The buzz over the Georgia-Florida water dispute is more than mere white noise in a battle that dates to 1990. The final report now headed to the U.S. Supreme Court puts the U.S. Army Corps of Engineers at the center of the environmental dilemma.
APALACHICOLA, FL. – There are no surprises in the groupings of organizations that submitted “friend of the court” briefs in the federal lawsuit filed by Florida against Georgia to get more water out of the Chattahoochee River basin. The hearing began Monday.
Business interests stuck together. Environmental groups stuck together.
Florida has submitted a $26.1 million proposal to improve water issues that affect the Apalachicola River basin. Funding is to come from environmental penalties paid in connection with the 2010 oil disaster in the Gulf of Mexico.
The document Florida filed doesn’t address the effect this proposal could have on the state’s water dispute with Georgia, which involves the Apalachicola watershed.
Two local authorities are on deck to talk about the past and present roles of the Chattahoochee River in as part of the annual Paddle Georgia festival.
The speakers are Tom Baxter, a political correspondent with SaportaReport, and Clarke Otten, a Civil War historian who focuses on Sandy Springs and overlooked aspects of the war – such as how the Union army crossed the river.
The free events are scheduled June 23 and 24 along the banks of the river at Riverview Landing, a former industrial tract in Mableton that’s to be retooled into a mixed-use community by the company redeveloping Ponce City Market in Atlanta.

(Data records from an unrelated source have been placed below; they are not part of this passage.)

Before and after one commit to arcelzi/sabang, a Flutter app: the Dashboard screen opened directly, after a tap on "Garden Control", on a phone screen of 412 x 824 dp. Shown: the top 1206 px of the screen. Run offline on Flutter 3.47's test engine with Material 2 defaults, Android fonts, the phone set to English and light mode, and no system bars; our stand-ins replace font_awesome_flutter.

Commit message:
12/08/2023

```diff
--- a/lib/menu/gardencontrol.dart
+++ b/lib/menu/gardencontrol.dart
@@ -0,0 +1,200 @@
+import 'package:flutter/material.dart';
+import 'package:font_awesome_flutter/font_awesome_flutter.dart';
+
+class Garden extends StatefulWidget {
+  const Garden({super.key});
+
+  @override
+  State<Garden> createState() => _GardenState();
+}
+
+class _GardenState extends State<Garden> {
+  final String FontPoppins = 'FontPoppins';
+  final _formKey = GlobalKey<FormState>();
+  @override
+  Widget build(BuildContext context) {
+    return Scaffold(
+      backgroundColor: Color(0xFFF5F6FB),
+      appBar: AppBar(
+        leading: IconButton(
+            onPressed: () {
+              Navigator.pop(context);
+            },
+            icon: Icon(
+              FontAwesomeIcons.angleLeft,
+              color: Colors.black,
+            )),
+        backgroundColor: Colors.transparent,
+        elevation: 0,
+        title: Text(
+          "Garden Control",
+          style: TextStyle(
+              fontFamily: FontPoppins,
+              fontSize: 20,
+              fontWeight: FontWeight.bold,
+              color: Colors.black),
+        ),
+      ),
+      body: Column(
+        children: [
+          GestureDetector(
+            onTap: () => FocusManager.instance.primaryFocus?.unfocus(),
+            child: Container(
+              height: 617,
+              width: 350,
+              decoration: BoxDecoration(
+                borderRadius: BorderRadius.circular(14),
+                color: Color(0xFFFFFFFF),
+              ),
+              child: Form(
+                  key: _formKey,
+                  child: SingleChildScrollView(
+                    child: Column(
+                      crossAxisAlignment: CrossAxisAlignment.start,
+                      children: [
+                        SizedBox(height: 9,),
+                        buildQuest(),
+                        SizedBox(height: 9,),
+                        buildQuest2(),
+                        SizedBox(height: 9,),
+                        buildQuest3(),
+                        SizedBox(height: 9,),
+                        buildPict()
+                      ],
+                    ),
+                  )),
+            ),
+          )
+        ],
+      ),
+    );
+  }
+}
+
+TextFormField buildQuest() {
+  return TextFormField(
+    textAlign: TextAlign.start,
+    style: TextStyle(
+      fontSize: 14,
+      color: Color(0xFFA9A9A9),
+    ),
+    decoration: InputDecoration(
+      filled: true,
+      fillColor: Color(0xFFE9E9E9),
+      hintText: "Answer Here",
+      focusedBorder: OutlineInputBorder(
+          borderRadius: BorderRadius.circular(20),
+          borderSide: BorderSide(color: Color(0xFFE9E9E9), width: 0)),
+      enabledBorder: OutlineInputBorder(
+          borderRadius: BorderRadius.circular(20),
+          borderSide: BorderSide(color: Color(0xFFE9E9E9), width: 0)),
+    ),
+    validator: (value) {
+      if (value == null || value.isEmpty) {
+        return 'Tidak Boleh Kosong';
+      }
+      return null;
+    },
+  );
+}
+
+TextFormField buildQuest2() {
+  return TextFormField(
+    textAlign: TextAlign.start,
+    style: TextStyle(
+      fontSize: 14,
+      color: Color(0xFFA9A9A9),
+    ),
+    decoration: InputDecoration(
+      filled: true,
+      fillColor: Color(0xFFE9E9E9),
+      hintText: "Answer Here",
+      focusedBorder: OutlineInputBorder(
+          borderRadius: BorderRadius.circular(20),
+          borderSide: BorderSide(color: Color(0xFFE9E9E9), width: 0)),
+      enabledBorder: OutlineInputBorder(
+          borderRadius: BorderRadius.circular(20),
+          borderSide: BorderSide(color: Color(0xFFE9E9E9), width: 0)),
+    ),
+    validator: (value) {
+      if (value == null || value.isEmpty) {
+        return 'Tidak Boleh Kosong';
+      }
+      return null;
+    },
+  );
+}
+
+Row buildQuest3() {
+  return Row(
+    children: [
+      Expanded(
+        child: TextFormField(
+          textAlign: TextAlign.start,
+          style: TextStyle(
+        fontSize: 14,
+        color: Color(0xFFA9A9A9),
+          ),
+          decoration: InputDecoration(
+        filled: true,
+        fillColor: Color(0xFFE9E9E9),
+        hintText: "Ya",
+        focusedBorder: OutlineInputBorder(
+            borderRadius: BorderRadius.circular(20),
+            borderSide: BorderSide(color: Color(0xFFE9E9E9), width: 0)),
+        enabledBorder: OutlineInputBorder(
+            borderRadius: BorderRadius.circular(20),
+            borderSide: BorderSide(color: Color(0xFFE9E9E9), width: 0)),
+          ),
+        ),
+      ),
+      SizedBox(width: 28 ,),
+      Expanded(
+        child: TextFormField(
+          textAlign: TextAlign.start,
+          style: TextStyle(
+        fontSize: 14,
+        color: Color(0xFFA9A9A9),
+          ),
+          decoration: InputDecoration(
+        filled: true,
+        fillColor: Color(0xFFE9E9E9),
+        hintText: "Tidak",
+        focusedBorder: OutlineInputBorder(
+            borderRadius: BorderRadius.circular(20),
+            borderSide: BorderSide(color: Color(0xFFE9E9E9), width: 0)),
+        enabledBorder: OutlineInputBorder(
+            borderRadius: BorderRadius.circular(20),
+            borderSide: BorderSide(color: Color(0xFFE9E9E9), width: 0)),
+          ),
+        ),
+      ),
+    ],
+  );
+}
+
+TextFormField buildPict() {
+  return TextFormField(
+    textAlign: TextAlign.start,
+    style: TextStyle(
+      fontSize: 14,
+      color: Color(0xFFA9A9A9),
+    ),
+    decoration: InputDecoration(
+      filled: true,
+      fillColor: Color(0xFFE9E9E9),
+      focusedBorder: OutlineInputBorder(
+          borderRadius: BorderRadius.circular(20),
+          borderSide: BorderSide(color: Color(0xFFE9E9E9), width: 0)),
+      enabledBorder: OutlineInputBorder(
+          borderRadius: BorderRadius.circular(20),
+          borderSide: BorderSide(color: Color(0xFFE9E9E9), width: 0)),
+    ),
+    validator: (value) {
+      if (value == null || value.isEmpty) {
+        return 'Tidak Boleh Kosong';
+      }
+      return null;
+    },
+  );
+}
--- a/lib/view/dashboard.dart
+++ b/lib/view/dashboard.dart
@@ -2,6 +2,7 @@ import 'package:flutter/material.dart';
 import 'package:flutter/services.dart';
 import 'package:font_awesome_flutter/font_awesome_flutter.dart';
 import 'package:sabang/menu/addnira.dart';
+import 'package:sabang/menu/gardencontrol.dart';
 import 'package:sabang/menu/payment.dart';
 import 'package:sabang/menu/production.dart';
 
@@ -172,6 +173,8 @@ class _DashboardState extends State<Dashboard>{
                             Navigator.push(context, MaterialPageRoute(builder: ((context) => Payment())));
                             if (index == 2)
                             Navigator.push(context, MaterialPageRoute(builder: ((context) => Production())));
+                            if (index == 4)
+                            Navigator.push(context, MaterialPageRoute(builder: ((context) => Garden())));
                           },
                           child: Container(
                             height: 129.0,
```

By Guest Columnist LAUREN JOY, an associate attorney with the Southern Environmental Law Center
In 2011, many Atlantans were relieved by the court determination that water supply was an authorized purpose of Lake Lanier. Despite this “win” for Atlanta in the Tri-State Water Wars, we must continue to treat water supply as an ongoing and important issue for Atlanta and the state.
The “Water Wars” are far from over, and the best step we can take to secure and sustain our state’s water supplies is to improve our statewide water planning efforts.